The best story is a deep history of Butte, Montana, and the vicious extractive economy run by Anaconda Copper for many years, crushing labor and environmentally destroying Butte. It is brutal in its clarity. A chapter on the rape of Western Shoshone lands by various gold mining companies, while the federal government stands by and demands the Native American’s sell their land for pennies an acre – in 2010 – is again shocking. The government refuses to pay the tribes money they were contractually obligated to pay. Nothing has changed as far as broken treaties are concerned, folks. The FBI blood circus at Ruby Ridge is detailed for all to see – the dead are incidental and the FBI killers free to shoot again. A story on a feminist and environmentalist shrimp-boat captain in Texas is surprising in its toughness, and contrasts well with the typical views of bourgeois feminism.

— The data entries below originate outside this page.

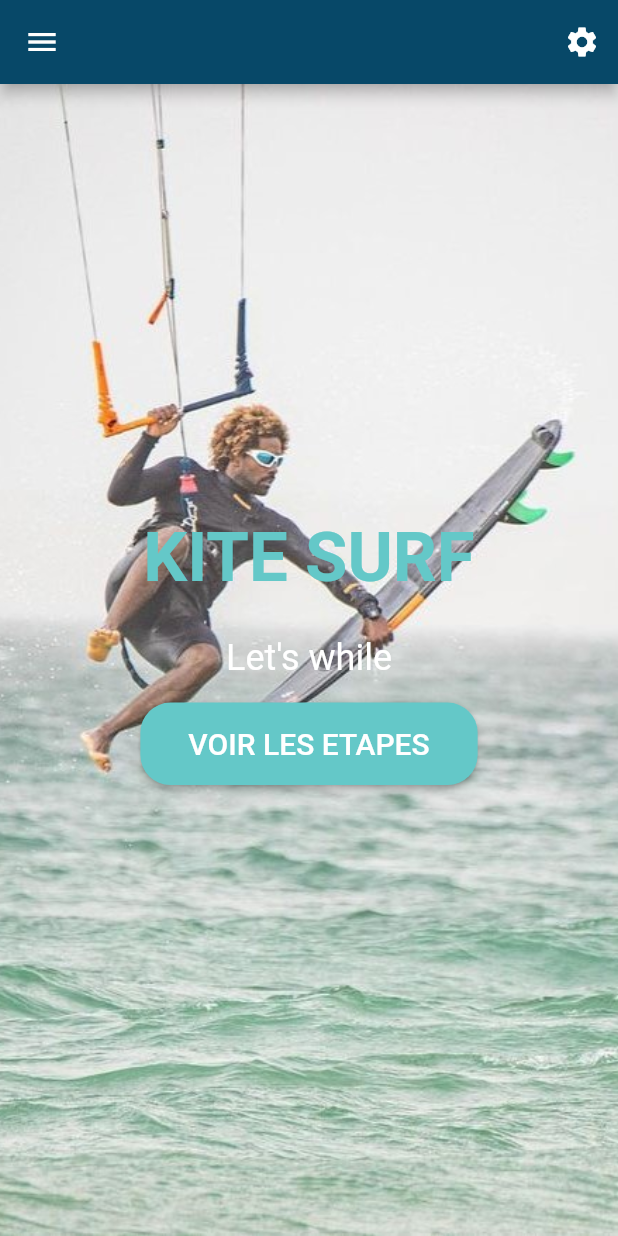
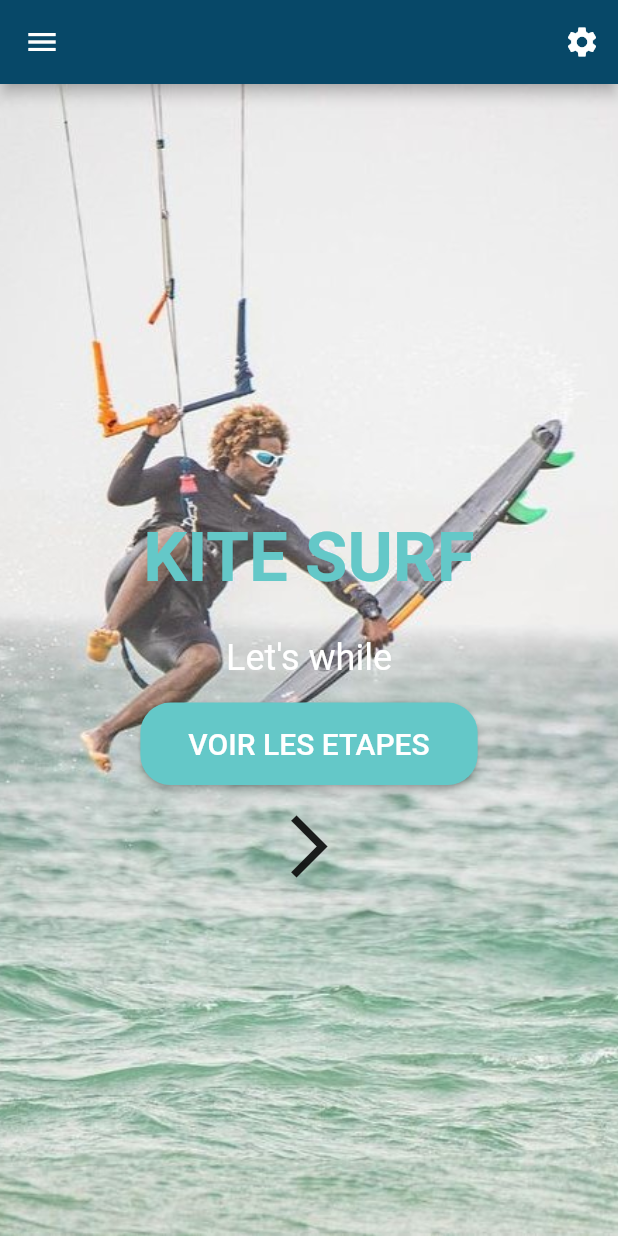
Before and after one commit to jeanJonathan/progress_notebook, a Flutter app: the screen it shows after launch, on a phone screen of 412 x 824 dp. Run offline on Flutter 3.47's test engine with Material 2 defaults, Android fonts, the phone set to English and light mode, and no system bars.

Commit message:
Ajout de l'icone de fleche pour indiquer le mouvement a utiliser pour y acceder a l'autre sport

```diff
--- a/lib/main.dart
+++ b/lib/main.dart
@@ -130,7 +130,12 @@ class Kitesurf extends StatelessWidget {
                         backgroundColor: Color(0xFF64C8C8), // Modifier la couleur ici
                       ),
                     ),
-
+                    SizedBox(height: 16),
+                    Positioned(
+                      top: 250,
+                      right: 5,
+                      child: Icon(Icons.arrow_forward_ios, size: 50),
+                    ),
                   ],
                 ),
               ),
```
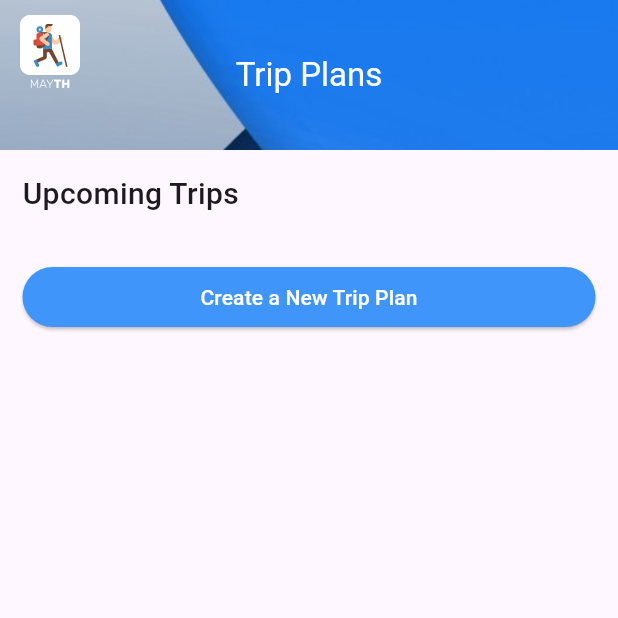
After one commit to Daham2000/travel_app, a Flutter app: the ViewAllTripPlan screen opened directly, on a phone screen of 412 x 824 dp, the top half of it. The commit adds this screen. Run offline on Flutter 3.47's test engine with Material 3 defaults, Android fonts, the phone set to English and light mode, and no system bars; our stand-ins replace cached_network_image, cloud_firestore, firebase_auth, firebase_core, flutter_bloc, flutter_svg and 7 more; missing offline and left inert: themed; accounts and stored records are empty.

Commit message:
Load All Trip Plans

```diff
--- a/lib/db/model/trip.dart
+++ b/lib/db/model/trip.dart
@@ -16,7 +16,7 @@ class AttractionTripModel {
 
   factory AttractionTripModel.fromMap(Map<String, dynamic> json) =>
       AttractionTripModel(
-        id: json["id"],
+        id: json["id"].toString(),
         isRoomBooked: json["isRoomBooked"],
       );
 
@@ -29,7 +29,7 @@ class AttractionTripModel {
 class Trip {
   String name;
   String id;
-  List<String> users;
+  List<dynamic> users;
   DateTime startDate;
   DateTime endDate;
   List<AttractionTripModel> attractionList;
@@ -50,10 +50,11 @@ class Trip {
   factory Trip.fromMap(Map<String, dynamic> json) => Trip(
         name: json["name"],
         id: json["id"],
-        startDate: json["startDate"],
-        endDate: json["endDate"],
-        attractionList: json["attractionList"],
-    users: json["users"],
+        startDate: json["startDate"].toDate(),
+        endDate: json["endDate"].toDate(),
+        attractionList: List<AttractionTripModel>.from(
+            json["attractionList"].map((x) => AttractionTripModel.fromJson(x))),
+        users: json["users"],
       );
 
   Map<String, dynamic> toMap() => {
@@ -62,7 +63,7 @@ class Trip {
         "startDate": startDate,
         "endDate": endDate,
         "users": users,
-        "attractionList": List<dynamic>.from(
-            attractionList.map((x) => x.toJson())),
+        "attractionList":
+            List<dynamic>.from(attractionList.map((x) => x.toJson())),
       };
 }
--- a/lib/db/repository/trip_repo.dart
+++ b/lib/db/repository/trip_repo.dart
@@ -32,9 +32,10 @@ class TripRepository {
 
   Future<List<Trip>> getAllTripPlans() async {
     try {
+      final String email = FirebaseAuth.instance.currentUser?.email ?? "";
       QuerySnapshot snapshot = await _tripCollection.get();
       return snapshot.docs
-          .map((doc) => Trip.fromMap(doc.data() as Map<String, dynamic>))
+          .map((doc) => Trip.fromMap(doc.data() as Map<String, dynamic>)).where((c) => c.users.contains(email) && c.endDate.isAfter(DateTime.now()))
           .toList();
     } catch (e) {
       print('Error fetching Trips: $e');
--- a/lib/main.dart
+++ b/lib/main.dart
@@ -6,14 +6,19 @@
 
 import 'package:firebase_core/firebase_core.dart';
 import 'package:flutter/material.dart';
+import 'package:flutter_bloc/flutter_bloc.dart';
+import 'package:travel_app/ui/root_page/root_bloc.dart';
 import 'firebase_options.dart';
 
 import 'ui/root_page/main_app.dart';
 
-void main()async {
+void main() async {
   WidgetsFlutterBinding.ensureInitialized();
   await Firebase.initializeApp(
     options: DefaultFirebaseOptions.currentPlatform,
   );
-  runApp(MainApp());
+  runApp(BlocProvider(
+    child: MainApp(),
+    create: (_) => RootBloc(),
+  ));
 }
--- a/lib/ui/home_page/widget/drawer.dart
+++ b/lib/ui/home_page/widget/drawer.dart
@@ -10,6 +10,7 @@ import 'package:google_fonts/google_fonts.dart';
 import 'package:travel_app/db/auth/authentication.dart';
 import 'package:travel_app/db/model/user.dart';
 import 'package:travel_app/ui/login_page/login_provider.dart';
+import 'package:travel_app/ui/trip_view/all_trips_view/all_trip_provider.dart';
 import 'package:travel_app/ui/trip_view/trip_provider.dart';
 import 'package:travel_app/utill/image_assets.dart';
 
@@ -123,10 +124,10 @@ class DrawerHome extends StatelessWidget {
                   InkWell(
                     onTap: () {
                       Future.microtask(
-                            () => Navigator.pushReplacement(
+                            () => Navigator.push(
                             context,
                             MaterialPageRoute(
-                                builder: (context) => TripProvider())),
+                                builder: (context) => AllTripProvider())),
                       );
                     },
                     child: Padding(
--- /dev/null
+++ b/lib/ui/root_page/root_bloc.dart
@@ -0,0 +1,18 @@
+import 'package:flutter_bloc/flutter_bloc.dart';
+import 'package:travel_app/db/repository/trip_repo.dart';
+import 'package:travel_app/ui/root_page/root_state.dart';
+
+class RootBloc extends Cubit<RootState> {
+  RootBloc() : super(RootState.initialState);
+  TripRepository tripRepository = new TripRepository();
+
+  void updateLoadingState(bool isLoading) {
+    emit(state.clone(isSearching: isLoading));
+  }
+
+  Future<void> loadAllTripPlans() async {
+    updateLoadingState(true);
+    final list = await tripRepository.getAllTripPlans();
+    emit(state.clone(tripList: list, isSearching: false));
+  }
+}
--- /dev/null
+++ b/lib/ui/root_page/root_state.dart
@@ -0,0 +1,40 @@
+/*
+ * Copyright (c) FutureSoft 2021
+ * Author: Daham
+ *
+ */
+
+import 'package:flutter/cupertino.dart';
+import 'package:travel_app/db/model/trip.dart';
+
+@immutable
+class RootState {
+  final bool? isSearching;
+  final List<Trip>? tripList;
+
+  RootState({
+    required this.isSearching,
+    required this.tripList,
+  });
+
+  RootState.init()
+      : this(
+          isSearching: false,
+          tripList: [],
+        );
+
+  RootState clone({
+    bool? isSearching,
+    List<Trip>? tripList,
+  }) {
+    return RootState(
+      isSearching: isSearching ?? this.isSearching,
+      tripList: tripList ?? this.tripList,
+    );
+  }
+
+  static RootState get initialState => RootState(
+        isSearching: false,
+        tripList: [],
+      );
+}
--- /dev/null
+++ b/lib/ui/trip_view/all_trips_view/plan_view.dart
@@ -0,0 +1,103 @@
+import 'package:flutter/material.dart';
+import 'package:flutter_bloc/flutter_bloc.dart';
+import 'package:travel_app/ui/root_page/root_bloc.dart';
+import 'package:travel_app/ui/root_page/root_state.dart';
+import 'package:travel_app/ui/trip_view/trip_provider.dart';
+import 'package:travel_app/ui/trip_view/widgets/trip_card_view.dart';
+import 'package:travel_app/utill/image_assets.dart';
+import 'package:travel_app/utill/styled_colors.dart';
+
+class ViewAllTripPlan extends StatefulWidget {
+  const ViewAllTripPlan({super.key});
+
+  @override
+  State<ViewAllTripPlan> createState() => _ViewAllTripPlanState();
+}
+
+class _ViewAllTripPlanState extends State<ViewAllTripPlan> {
+  @override
+  void initState() {
+    super.initState();
+    context.read<RootBloc>().loadAllTripPlans();
+  }
+
+  @override
+  Widget build(BuildContext context) {
+    return BlocBuilder<RootBloc, RootState>(buildWhen: (previous, current) {
+      return previous.isSearching != current.isSearching ||
+          previous.tripList != current.tripList;
+    }, builder: (context, state) {
+      return Scaffold(
+        appBar: AppBar(
+          toolbarHeight: 100.0,
+          flexibleSpace: Image(
+            image: AssetImage(ImageAssets.background),
+            fit: BoxFit.cover,
+          ),
+          title: const Text(
+            "Trip Plans",
+            style: TextStyle(color: Colors.white),
+          ),
+          centerTitle: true,
+          leading: Column(
+            mainAxisAlignment: MainAxisAlignment.start,
+            children: [
+              Padding(
+                padding: const EdgeInsets.only(left: 10, top: 10),
+                child: Image.asset(
+                  ImageAssets.secondLogoPath,
+                  width: 150,
+                ),
+              ),
+            ],
+          ),
+        ),
+        body: Container(
+          margin: const EdgeInsets.symmetric(horizontal: 15.0),
+          child: ListView(
+            children: [
+              const SizedBox(
+                height: 15,
+              ),
+              const Text(
+                "Upcoming Trips",
+                style: TextStyle(fontSize: 20.0, fontWeight: FontWeight.w500),
+              ),
+              const SizedBox(
+                height: 15,
+              ),
+              for (final t in state.tripList ?? [])
+                TripCardView(
+                  trip: t,
+                ),
+              const SizedBox(
+                height: 15,
+              ),
+              ElevatedButton(
+                  style: ElevatedButton.styleFrom(
+                    backgroundColor: StyledColor.ORDER_STATE_BTN_COLOR,
+                    elevation: 1.0,
+                  ),
+                  onPressed: () => {
+                        Navigator.pushReplacement(context,
+                            MaterialPageRoute(builder: (BuildContext context) {
+                          return TripProvider();
+                        }))
+                      },
+                  child: const SizedBox(
+                    width: 150,
+                    child: Text(
+                      "Create a New Trip Plan",
+                      textAlign: TextAlign.center,
+                      style: TextStyle(
+                        color: Colors.white,
+                      ),
+                    ),
+                  )),
+            ],
+          ),
+        ),
+      );
+    });
+  }
+}
--- a/lib/ui/trip_view/trip_view.dart
+++ b/lib/ui/trip_view/trip_view.dart
@@ -7,6 +7,7 @@ import 'package:travel_app/db/model/trip.dart';
 import 'package:travel_app/db/model/user.dart';
 import 'package:travel_app/db/repository/trip_repo.dart';
 import 'package:travel_app/ui/home_page/widget/drawer.dart';
+import 'package:travel_app/ui/trip_view/all_trips_view/all_trip_provider.dart';
 import 'package:travel_app/ui/trip_view/trip_bloc.dart';
 import 'package:travel_app/ui/trip_view/trip_state.dart';
 import 'package:travel_app/ui/trip_view/widgets/destination_view.dart';
@@ -258,6 +259,9 @@ class _TripViewState extends State<TripView> with RestorationMixin {
           title: Text('Trip Plan added successful.'),
           autoCloseDuration: const Duration(seconds: 5),
         );
+        Navigator.pushReplacement(context, MaterialPageRoute(builder: (BuildContext context) {
+          return AllTripProvider();
+        }));
       } else {
         toastification.show(
           context: context,
```
Also changed, not shown: lib/ui/trip_view/all_trips_view/all_trip_provider.dart (added, +16 -0 lines), lib/ui/trip_view/widgets/trip_card_view.dart (added, +59 -0 lines).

The book ends with a section on secessionist movements, irrespective of political intent. The right-wing Alaska independistas around the Palins, and various conservative or libertarian secessionist southerners (like Republicans in Texas), are lumped in with progressive secessionists like those in Vermont. I have favored the secession of Minnesota from the United States for many years. If Minnesota would see fit to join Canada, I'd be in favor of that. I'd be in favor of a socialist Minnesota, unlikely as that would be. But I would NOT favor secession if it resulted in a MORE reactionary state.
This is again a hard book to read. Too much has gone desperately wrong. Reading this, it is ever more evident that only a link-up of most of these forces in a nationwide, mass oppositional party can have a hope of beating the capitalist steamroller. The authors do detail the efforts of the western Green Party and other independent political formations, which unfortunately have not been successful. Lawsuits, civil disobedience and community organizing are the main tools being used here. The big gun - a progressive party - is still on the shelf.
And I bought it at Mayday Books!
Red Frog, 11/28/2010